Alexander Zverev And Jo-Wilfried Tsonga Go Down In Big Upsets

Clive Brunskill/Getty Images
Clive Brunskill/Getty Images

Both the superstars in utero—Alexander Zverev, fresh off his first Masters title, and Nick Kyrgios, dealing with a hurt hip—drew tough first-round matchups. One flamed out while the other sailed through in straights, but the results reversed expectations: if you couldn’t identify the very frustrated arms above, they belong to Zverev, who fell to unseeded Fernando Verdasco, 6-4, 3-6, 6-4, 6-2.


Zverev met that classically vacant postgame question—what do you think made the difference today?—with a fitting response: “I played absolute shit made the difference. It’s quite simple.”

His answer undersells the talents of Verdasco, a lefty Spaniard who bludgeons forehands and has beaten most of the greats in his long, mildly disappointing career; now at age 33, he’s basically a landmine lurking in any draw, a first-round matchup you’d rather avoid. After splitting the first two sets, the umpire suspended play, and when they resumed play on Tuesday morning a markedly worse Zverev got played off the court.

With the field as weak as it currently is, it’s tempting to get overeager about Zverev’s talents—he was among my candidates with any chance of upsetting Nadal—but revisit the surreal fact that the 20-year-old has yet to defeat a top 50 player in a best of five match. (Nick Kyrgios, meanwhile, moves onto the second round after beating the veteran Philipp Kohlscreiber 6-3, 7-6 (4), 6-3.)

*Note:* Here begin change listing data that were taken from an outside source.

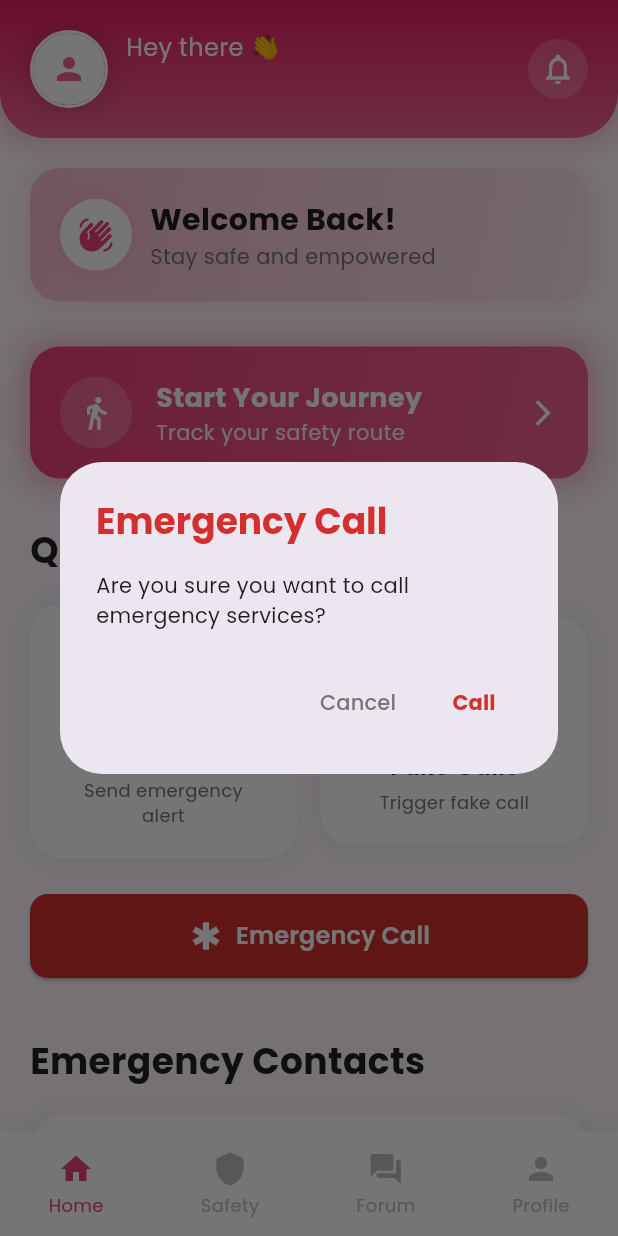
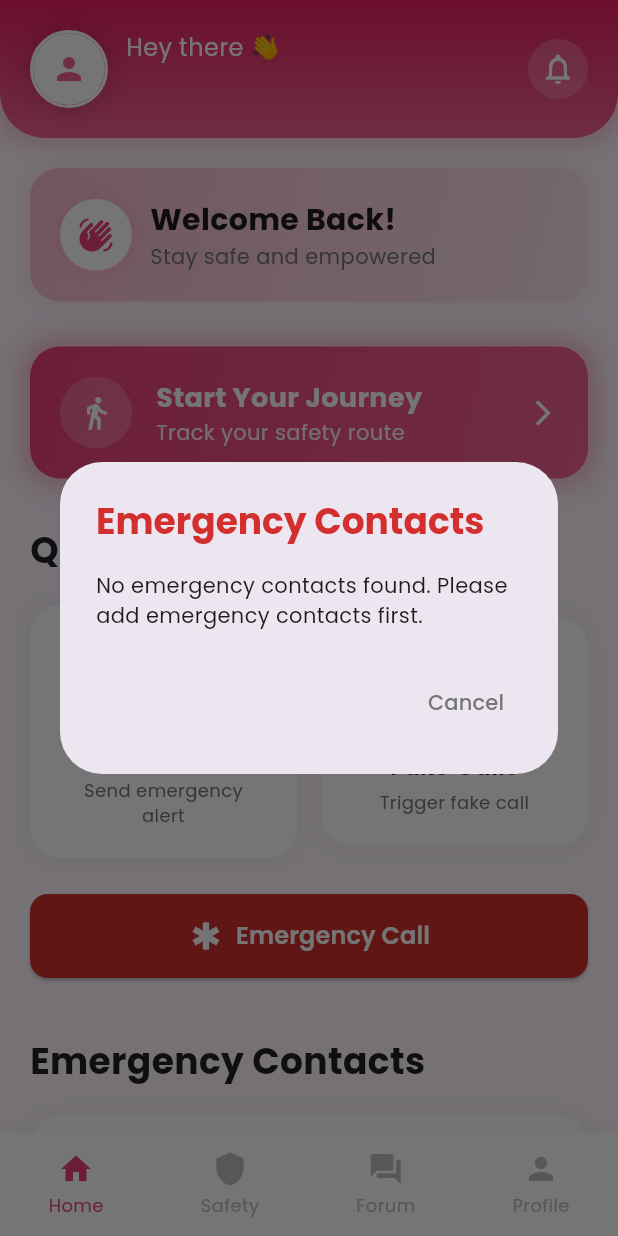
Before and after one commit to dilkush-31/women-saftey-2, a Flutter app: the screen it shows once a user with an empty profile is signed in, after a tap on "Emergency Call", on a phone screen of 412 x 824 dp. Run offline on Flutter 3.47's test engine with Material 3 defaults, Android fonts, the phone set to English and light mode, and no system bars; our stand-ins replace audioplayers, cloud_firestore, firebase_auth, firebase_core, geolocator, google_fonts and 1 more; missing offline and left inert: mailer; accounts and stored records are empty; project files that could hold a hidden picture were left out.

Commit message:
call functionality

```diff
--- a/lib/main.dart
+++ b/lib/main.dart
@@ -298,9 +298,7 @@ class _FoolOmState extends State<FoolOm> with SingleTickerProviderStateMixin {
             ],
           ),
           const SizedBox(height: 16),
-          EmergencyCallButton(
-            emergencyNumber: '9665510448', // Change this to your local emergency number
-          ),
+          EmergencyCallButton(),
           const SizedBox(height: 30),
           Text(
             'Emergency Contacts',
--- a/lib/widgets/emergency_call_button.dart
+++ b/lib/widgets/emergency_call_button.dart
@@ -1,27 +1,62 @@
 import 'package:flutter/material.dart';
 import 'package:url_launcher/url_launcher.dart';
 import 'package:google_fonts/google_fonts.dart';
-import 'package:url_launcher/url_launcher.dart';
+import 'package:cloud_firestore/cloud_firestore.dart';
+import 'package:firebase_auth/firebase_auth.dart';
 
-class EmergencyCallButton extends StatelessWidget {
-  final String emergencyNumber;
-
+class EmergencyCallButton extends StatefulWidget {
   const EmergencyCallButton({
     Key? key,
-    this.emergencyNumber = '112', // Default emergency number
   }) : super(key: key);
 
-  Future<void> _makeEmergencyCall() async {
+  @override
+  State<EmergencyCallButton> createState() => _EmergencyCallButtonState();
+}
+
+class _EmergencyCallButtonState extends State<EmergencyCallButton> {
+  Map<String, dynamic> _emergencyContacts = {};
+  bool _isLoading = true;
+  final FirebaseAuth _auth = FirebaseAuth.instance;
+  final FirebaseFirestore _firestore = FirebaseFirestore.instance;
+
+  @override
+  void initState() {
+    super.initState();
+    _loadEmergencyContacts();
+  }
+
+  Future<void> _loadEmergencyContacts() async {
+    if (_auth.currentUser != null) {
+      try {
+        DocumentSnapshot userDoc = await _firestore
+            .collection("users")
+            .doc(_auth.currentUser!.uid)
+            .get();
+
+        if (userDoc.exists) {
+          setState(() {
+            _emergencyContacts = userDoc['emergency_contacts'] ?? {};
+            _isLoading = false;
+          });
+        }
+      } catch (e) {
+        print('Error loading emergency contacts: $e');
+      }
+    }
+    setState(() => _isLoading = false);
+  }
+
+  Future<void> _makeEmergencyCall(String phone) async {
     final Uri launchUri = Uri(
       scheme: 'tel',
-      path: emergencyNumber,
+      path: phone,
     );
 
     try {
       if (await canLaunchUrl(launchUri)) {
         await launchUrl(launchUri);
       } else {
-        throw 'Could not launch $emergencyNumber';
+        throw 'Could not launch $phone';
       }
     } catch (e) {
       print('Error making emergency call: $e');
@@ -39,35 +74,63 @@ class EmergencyCallButton extends StatelessWidget {
             context: context,
             builder: (context) => AlertDialog(
               title: Text(
-                'Emergency Call',
+                'Emergency Contacts',
                 style: GoogleFonts.poppins(
                   fontWeight: FontWeight.bold,
                   color: Colors.red[700],
                 ),
               ),
-              content: Text(
-                'Are you sure you want to call emergency services?',
-                style: GoogleFonts.poppins(),
-              ),
+              content: _isLoading
+                  ? const Center(child: CircularProgressIndicator())
+                  : _emergencyContacts.isEmpty
+                      ? Text(
+                          'No emergency contacts found. Please add emergency contacts first.',
+                          style: GoogleFonts.poppins(),
+                        )
+                      : SizedBox(
+                          width: double.maxFinite,
+                          child: ListView.builder(
+                            shrinkWrap: true,
+                            itemCount: _emergencyContacts.length,
+                            itemBuilder: (context, index) {
+                              String name = _emergencyContacts.keys.elementAt(index);
+                              String phone = _emergencyContacts[name];
+                              return ListTile(
+                                leading: CircleAvatar(
+                                  backgroundColor: Colors.red[100],
+                                  child: Icon(Icons.person, color: Colors.red[700]),
+                                ),
+                                title: Text(
+                                  name,
+                                  style: GoogleFonts.poppins(
+                                    fontWeight: FontWeight.w600,
+                                  ),
+                                ),
+                                subtitle: Text(
+                                  phone,
+                                  style: GoogleFonts.poppins(),
+                                ),
+                                trailing: IconButton(
+                                  icon: Icon(Icons.call, color: Colors.red[700]),
+                                  onPressed: () {
+                                    Navigator.pop(context);
+                                    _makeEmergencyCall(phone);
+                                  },
+                                ),
+                                onTap: () {
+                                  Navigator.pop(context);
+                                  _makeEmergencyCall(phone);
+                                },
+                              );
+                            },
+                          ),
+                        ),
               actions: [
                 TextButton(
                   onPressed: () => Navigator.pop(context),
                   child: Text(
                     'Cancel',
                     style: GoogleFonts.poppins(color: Colors.grey[600]),
-                  ),
-                ),
-                TextButton(
-                  onPressed: () {
-                    Navigator.pop(context);
-                    _makeEmergencyCall();
-                  },
-                  child: Text(
-                    'Call',
-                    style: GoogleFonts.poppins(
-                      color: Colors.red[700],
-                      fontWeight: FontWeight.bold,
-                    ),
                   ),
                 ),
               ],
```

Today the top Frenchman was dismissed from his home Slam. Twelfth-seeded Jo-Wilfried Tsonga, who finally seemed to be finding his feet on clay, was deflated by Renzo Olivo, a 25-year-old Argentine who had only played three other Grand Slam matches in his life. Tsonga played well when charging the net—his backhand volley in particular is a beautiful, knifing thing—but somehow couldn’t match Olivo from the baseline. This match was suspended yesterday, at the tail end of the fourth set, and this morning Tsonga lasted mere minutes before shuffling to the net in defeat.

Tsonga was a little more reserved in his post-upset remarks than Zverev. “Last week I won my first-ever clay tournament. And today I lost at the French Open. It’s the paradox of tennis,” said the 32-year-old Tsonga, after his worst run at this tournament since 2005. The French are now free to pin their hopes on Lucas Pouille, who just cleared the second round for the first time in his career, or, as always, Gael Monfils.